And then further from Citi:

On the hard currency front, USD leverage in selected economies is sparking once again fears of any systemic implications. It is true to say markets are still far away from a systemic trigger (serious USD funding issues), but we believe it is also correct to adjust CDS (and hard currency spreads in general) higher in curves of economies more dependent on USD funding. Indonesia, Brazil and Turkey are economies that could suffer more (in different magnitudes of course) from a continuous tightening of USD funding conditions. This is the underpinning factor behind our long Turkey CDS position.


And speaking of CDS, well it’s blowing out to its widest level in three years:


Meanwhile, violence between Ankara and the PKK has escalated (and why wouldn’t it, considering that’s the whole idea for Erdogan). As Bloomberg reports, “assailants tossed a grenade at a guard post at Istanbul’s Dolmabahce Palace [on Wednesday] and then opened fire, setting off a gun battle in the center of Turkey’s largest city.” Later, 8 soldiers were killed by a roadside bomb in southeastern Turkey’s Siirt province – the attack was blamed on the PKK.

Now, Nationalist Movement Party leader Devlet Bahçeli – who, you’ll recall, likened Erdogan to Hitler and Stalin last week – has called for martial law and insists that new elections will lead directly to civil war.
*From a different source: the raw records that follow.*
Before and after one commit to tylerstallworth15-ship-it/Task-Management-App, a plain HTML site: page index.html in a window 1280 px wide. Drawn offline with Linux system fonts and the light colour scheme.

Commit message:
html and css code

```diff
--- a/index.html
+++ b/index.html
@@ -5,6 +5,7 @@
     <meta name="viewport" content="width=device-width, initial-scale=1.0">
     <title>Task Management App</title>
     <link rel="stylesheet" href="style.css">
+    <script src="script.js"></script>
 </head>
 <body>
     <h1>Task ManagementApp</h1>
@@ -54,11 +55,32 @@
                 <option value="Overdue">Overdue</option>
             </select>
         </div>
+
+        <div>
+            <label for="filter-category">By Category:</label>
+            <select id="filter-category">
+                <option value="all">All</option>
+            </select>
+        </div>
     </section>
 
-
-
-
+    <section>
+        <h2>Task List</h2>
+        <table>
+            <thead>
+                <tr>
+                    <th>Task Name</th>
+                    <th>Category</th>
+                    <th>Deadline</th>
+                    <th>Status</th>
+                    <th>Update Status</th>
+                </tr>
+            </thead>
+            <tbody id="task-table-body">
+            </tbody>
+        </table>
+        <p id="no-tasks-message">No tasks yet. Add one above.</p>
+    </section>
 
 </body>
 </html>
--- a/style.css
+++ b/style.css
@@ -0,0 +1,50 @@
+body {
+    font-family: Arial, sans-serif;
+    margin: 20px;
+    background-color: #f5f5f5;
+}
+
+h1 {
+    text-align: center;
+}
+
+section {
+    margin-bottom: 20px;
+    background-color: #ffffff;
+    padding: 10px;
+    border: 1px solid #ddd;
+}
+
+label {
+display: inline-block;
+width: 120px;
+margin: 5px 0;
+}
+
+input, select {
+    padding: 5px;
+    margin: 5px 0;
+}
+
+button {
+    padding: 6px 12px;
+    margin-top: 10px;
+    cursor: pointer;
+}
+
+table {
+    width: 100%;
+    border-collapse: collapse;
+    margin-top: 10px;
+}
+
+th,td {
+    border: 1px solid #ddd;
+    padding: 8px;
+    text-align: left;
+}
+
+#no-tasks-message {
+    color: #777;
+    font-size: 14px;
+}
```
Here’s Hurriyet:

As the escalation of violence in the country has raised a sense of insecurity among its citizens, Turkey’s nationalist party leader has called for a declaration of martial law. 
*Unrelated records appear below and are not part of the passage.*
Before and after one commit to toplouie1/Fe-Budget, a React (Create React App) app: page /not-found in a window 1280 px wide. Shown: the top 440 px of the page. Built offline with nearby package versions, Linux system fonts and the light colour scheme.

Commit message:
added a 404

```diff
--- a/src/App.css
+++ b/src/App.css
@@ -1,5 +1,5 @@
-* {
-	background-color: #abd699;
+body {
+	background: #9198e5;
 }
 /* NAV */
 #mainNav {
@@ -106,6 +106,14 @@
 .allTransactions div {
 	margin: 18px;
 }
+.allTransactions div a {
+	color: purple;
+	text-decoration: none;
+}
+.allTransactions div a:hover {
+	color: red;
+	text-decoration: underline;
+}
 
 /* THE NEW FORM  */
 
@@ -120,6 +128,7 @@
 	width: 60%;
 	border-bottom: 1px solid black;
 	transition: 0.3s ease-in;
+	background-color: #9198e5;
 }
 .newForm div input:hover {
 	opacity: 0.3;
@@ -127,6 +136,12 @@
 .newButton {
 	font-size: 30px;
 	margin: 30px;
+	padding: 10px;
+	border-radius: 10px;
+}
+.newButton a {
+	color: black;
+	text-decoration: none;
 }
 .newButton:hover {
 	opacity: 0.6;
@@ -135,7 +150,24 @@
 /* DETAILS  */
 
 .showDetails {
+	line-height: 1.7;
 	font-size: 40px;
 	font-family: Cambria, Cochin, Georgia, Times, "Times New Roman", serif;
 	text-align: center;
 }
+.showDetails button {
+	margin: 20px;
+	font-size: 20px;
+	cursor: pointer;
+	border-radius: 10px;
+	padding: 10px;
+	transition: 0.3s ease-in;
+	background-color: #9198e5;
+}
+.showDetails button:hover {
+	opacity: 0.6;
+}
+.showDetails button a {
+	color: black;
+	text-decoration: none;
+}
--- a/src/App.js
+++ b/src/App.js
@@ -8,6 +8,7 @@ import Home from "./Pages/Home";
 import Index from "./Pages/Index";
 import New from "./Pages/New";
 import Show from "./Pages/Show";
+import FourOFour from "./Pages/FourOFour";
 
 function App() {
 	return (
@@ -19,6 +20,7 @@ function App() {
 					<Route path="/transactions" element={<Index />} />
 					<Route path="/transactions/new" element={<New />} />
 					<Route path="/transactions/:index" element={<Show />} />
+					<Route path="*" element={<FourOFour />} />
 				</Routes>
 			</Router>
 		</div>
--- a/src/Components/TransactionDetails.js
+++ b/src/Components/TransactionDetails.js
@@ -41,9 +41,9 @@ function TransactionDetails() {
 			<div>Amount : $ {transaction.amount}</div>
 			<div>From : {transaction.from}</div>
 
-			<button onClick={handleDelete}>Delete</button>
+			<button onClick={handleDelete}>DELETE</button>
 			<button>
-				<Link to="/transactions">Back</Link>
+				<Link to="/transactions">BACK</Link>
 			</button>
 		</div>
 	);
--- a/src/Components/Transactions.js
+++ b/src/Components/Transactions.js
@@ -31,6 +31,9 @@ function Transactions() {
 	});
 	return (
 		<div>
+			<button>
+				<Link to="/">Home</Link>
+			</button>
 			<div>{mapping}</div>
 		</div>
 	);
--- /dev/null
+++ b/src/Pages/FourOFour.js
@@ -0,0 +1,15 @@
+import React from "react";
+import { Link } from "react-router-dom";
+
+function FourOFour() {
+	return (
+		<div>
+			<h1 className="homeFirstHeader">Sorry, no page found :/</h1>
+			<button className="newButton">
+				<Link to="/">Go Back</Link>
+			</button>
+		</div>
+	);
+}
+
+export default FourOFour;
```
“Under today’s conditions, as terror has reached its peak point, the National Security Council [MGK] should hold an emergency meeting,” said Nationalist Movement Party (MHP) leader Devlet Bahçeli, in a written statement late on Aug. 19.
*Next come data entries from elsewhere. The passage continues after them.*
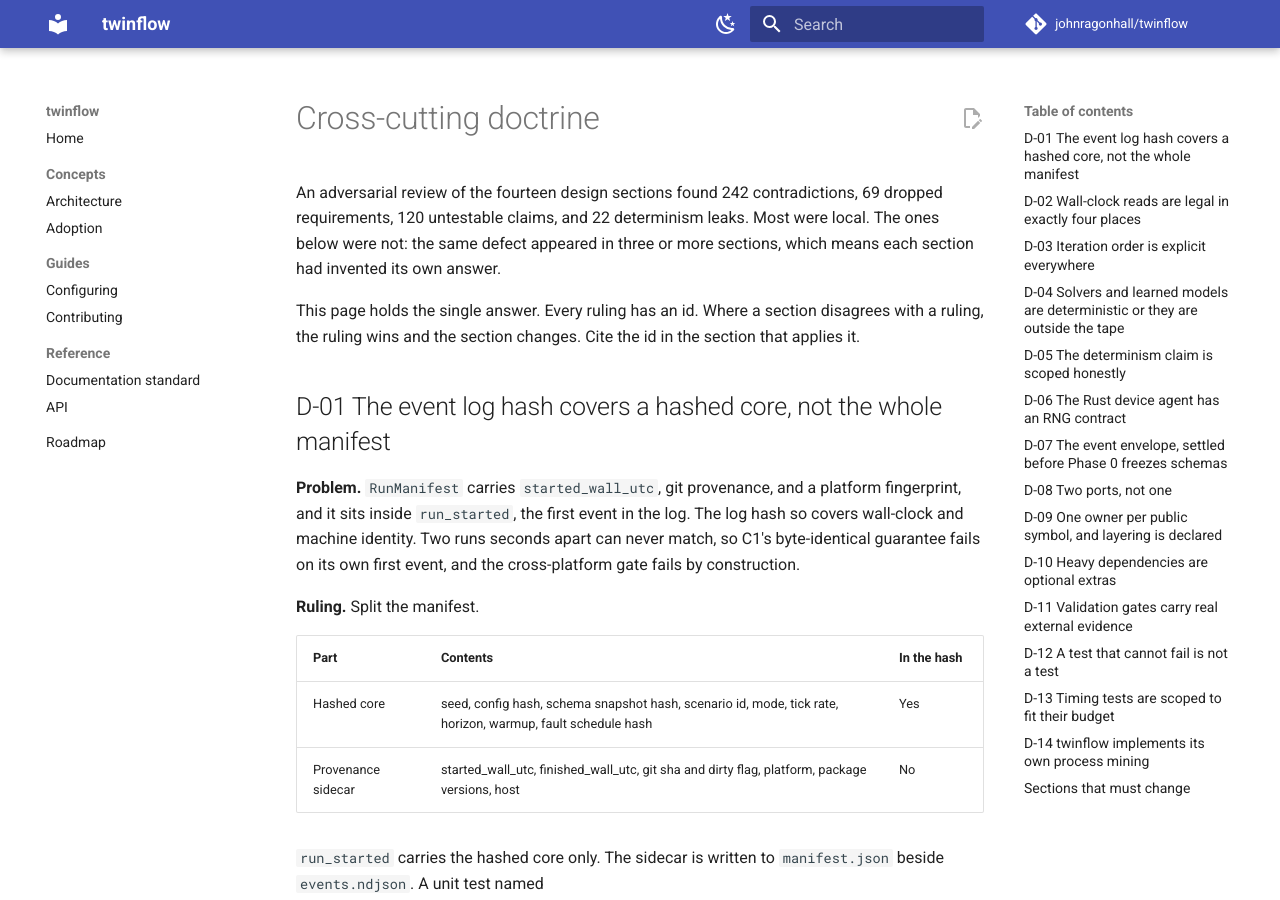
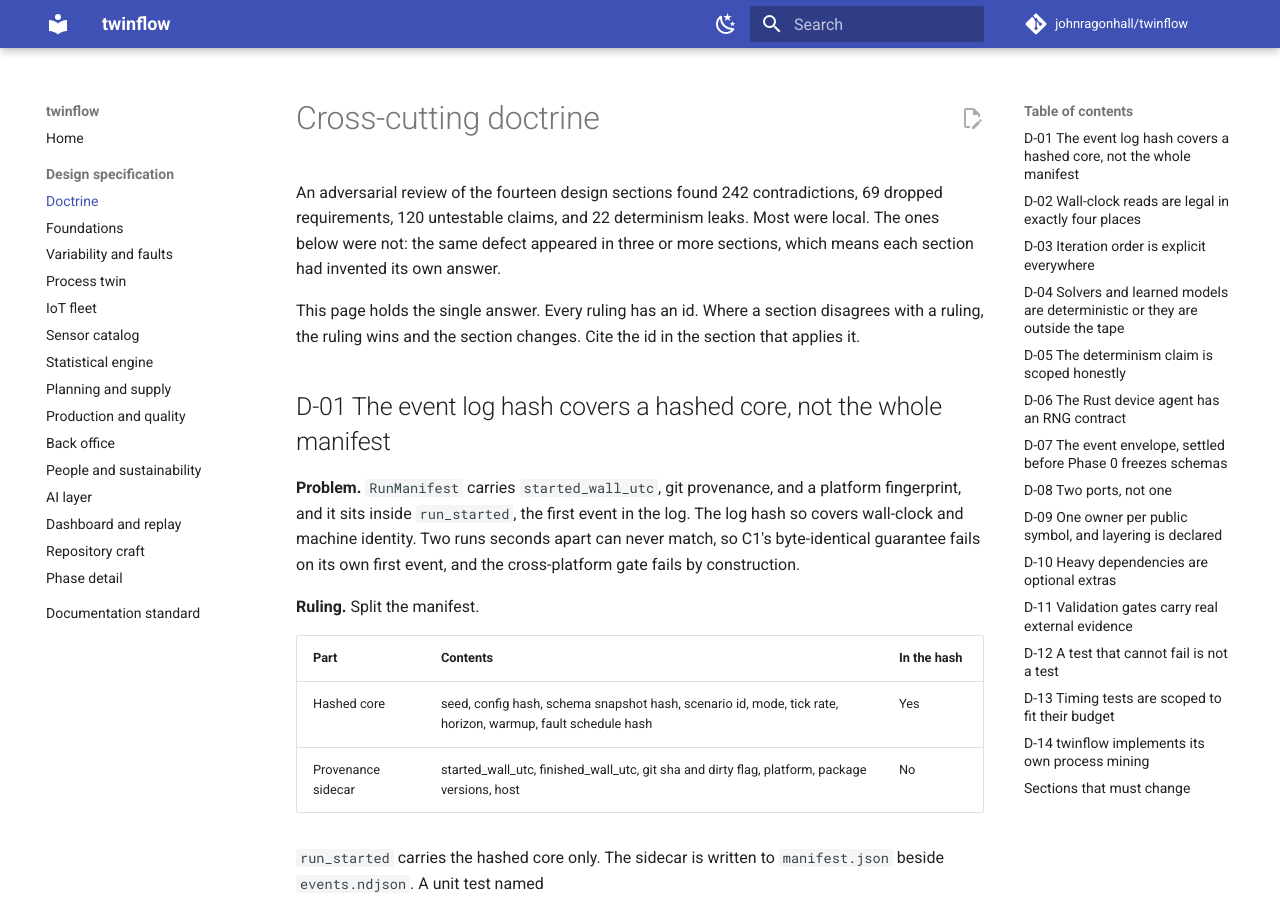
Before and after one commit to johnragonhall/twinflow, an MkDocs documentation site: the page built from docs/design/DOCTRINE.md, in a window 1280 px wide and 900 px high. Built offline with MkDocs 1.6.1 and Material for MkDocs 9.7.7, drawn with Linux system fonts in a browser that asks for light colours; comment, search, counter and statistics services are not loaded.

Commit message:
docs(site): make the docs site build under strict mode
DOCS
- the site hosts the design specification, which is what benefits from search
- root documents stay on github, where their links already resolve correctly
- the index routes a reader to the section that answers their question

FIX
- seven nav entries pointed at pages that do not exist, so the build always failed
- the api plugin is deferred until a package exists for it to read

```diff
--- a/mkdocs.yml
+++ b/mkdocs.yml
@@ -13,10 +13,13 @@ edit_uri: edit/main/docs/
 # --strict turns a broken link or a missing nav target into a build failure,
 # which is what keeps the nav below honest as pages land.
 #
-# mkdocs only serves files under docs_dir. The root-level README, CONTRIBUTING,
-# SECURITY, CODE_OF_CONDUCT, and CHANGELOG stay at the root because that is
-# where GitHub looks for them, so each has a thin page under docs/ that carries
-# the front matter and includes or links to the root file.
+# mkdocs only serves files under docs_dir. README, ARCHITECTURE, ROADMAP,
+# CONTRIBUTING, SECURITY, CODE_OF_CONDUCT, and CHANGELOG stay at the repository
+# root because that is where GitHub looks for them, and they are read there.
+# They are not mirrored into the site: their links are written for the GitHub
+# tree, and re-basing them for a second layout would leave two link schemes to
+# keep correct. The site hosts the design specification, which is the part that
+# benefits from search and navigation, and links out for the rest.
 
 docs_dir: docs
 site_dir: site
@@ -50,17 +53,22 @@ theme:
 
 plugins:
   - search
-  # mkdocstrings generates the API reference from the docstrings in the
-  # package, so the reference cannot drift from the code it describes.
-  - mkdocstrings:
-      handlers:
-        python:
-          options:
-            docstring_style: google
-            show_source: true
-            show_signature_annotations: true
-            separate_signature: true
-            merge_init_into_class: true
+  # mkdocstrings generates the API reference from the docstrings in the package,
+  # so the reference cannot drift from the code it describes. It is commented
+  # out until the first package exists, because a plugin that reads docstrings
+  # from nothing fails the strict build and blocks the docs site the roadmap
+  # already depends on. Milestone C10 turns it back on with the Reference entry
+  # in the nav. Config kept verbatim so turning it on is uncommenting.
+  #
+  # - mkdocstrings:
+  #     handlers:
+  #       python:
+  #         options:
+  #           docstring_style: google
+  #           show_source: true
+  #           show_signature_annotations: true
+  #           separate_signature: true
+  #           merge_init_into_class: true
 
 markdown_extensions:
   - admonition
@@ -74,7 +82,9 @@ markdown_extensions:
   - pymdownx.highlight:
       anchor_linenums: true
   - pymdownx.inlinehilite
-  - pymdownx.snippets
+  - pymdownx.snippets:
+      base_path: ['.']
+      check_paths: true
   - pymdownx.superfences:
       custom_fences:
         - name: mermaid
@@ -83,16 +93,23 @@ markdown_extensions:
 
 nav:
   - Home: index.md
-  - Concepts:
-      - Architecture: architecture.md
-      - Adoption: adoption.md
-  - Guides:
-      - Configuring: configuring.md
-      - Contributing: contributing.md
-  - Reference:
-      - Documentation standard: DOCUMENTATION-STANDARD.md
-      - API: reference/index.md
-  - Roadmap: roadmap.md
+  - Design specification:
+      - Doctrine: design/DOCTRINE.md
+      - Foundations: design/foundations.md
+      - Variability and faults: design/variability-and-faults.md
+      - Process twin: design/twin-core.md
+      - IoT fleet: design/iot-fleet.md
+      - Sensor catalog: design/sensor-catalog.md
+      - Statistical engine: design/lss-engine.md
+      - Planning and supply: design/planning-supply.md
+      - Production and quality: design/production-quality.md
+      - Back office: design/back-office.md
+      - People and sustainability: design/human-sustain.md
+      - AI layer: design/ai-layer.md
+      - Dashboard and replay: design/dashboard-replay.md
+      - Repository craft: design/repo-craft.md
+      - Phase detail: design/roadmap.md
+  - Documentation standard: DOCUMENTATION-STANDARD.md
 
 extra:
   social:
```
Also changed, not shown: docs/index.md (added, +67 -0 lines).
His statement was released just hours after the Turkish Armed Forces (TSK) announced earlier on Aug. 19 that militants from the outlawed Kurdistan Workers’ Party (PKK) had killed eight soldiers with a roadside bomb in the southeastern Anatolian province of Siirt.

“In line with Article 122 of the constitution, it is obligatory to definitely secure a section of our country with martial law measures in a way that would include cities and towns [which have been a] scene to violence and horror,” Bahçeli said.

“Under today’s conditions and environment in Turkey, holding an election may light the fuse of a civil war. In this regard, the repetition of elections should definitely be reviewed,” he also said.

Responding by phone, senior AKP lawmaker Ahmet Aydin told Bloomberg that “it’s not necessary and not right to call for martial law in Turkey’s southeast, and a repeat election should be held as soon as possible to eliminate political uncertainity.”

Yes, to “eliminate political uncertainty.” And to eliminate political opposition as well.

It’s once again worth noting that this is the type of regime – one which is willing to sacrifice its people and economic and financial stability – for the sake of subverting the democratic process and executing brutal power grabs.

As bad as that sounds just remember, it’s all part of the plan to defeat ISIS.

*  *  *

And meanwhile, “nothing to see here, move along”:


Summing it all up:



Leave a Comment

This site uses Akismet to reduce spam. Learn how your comment data is processed.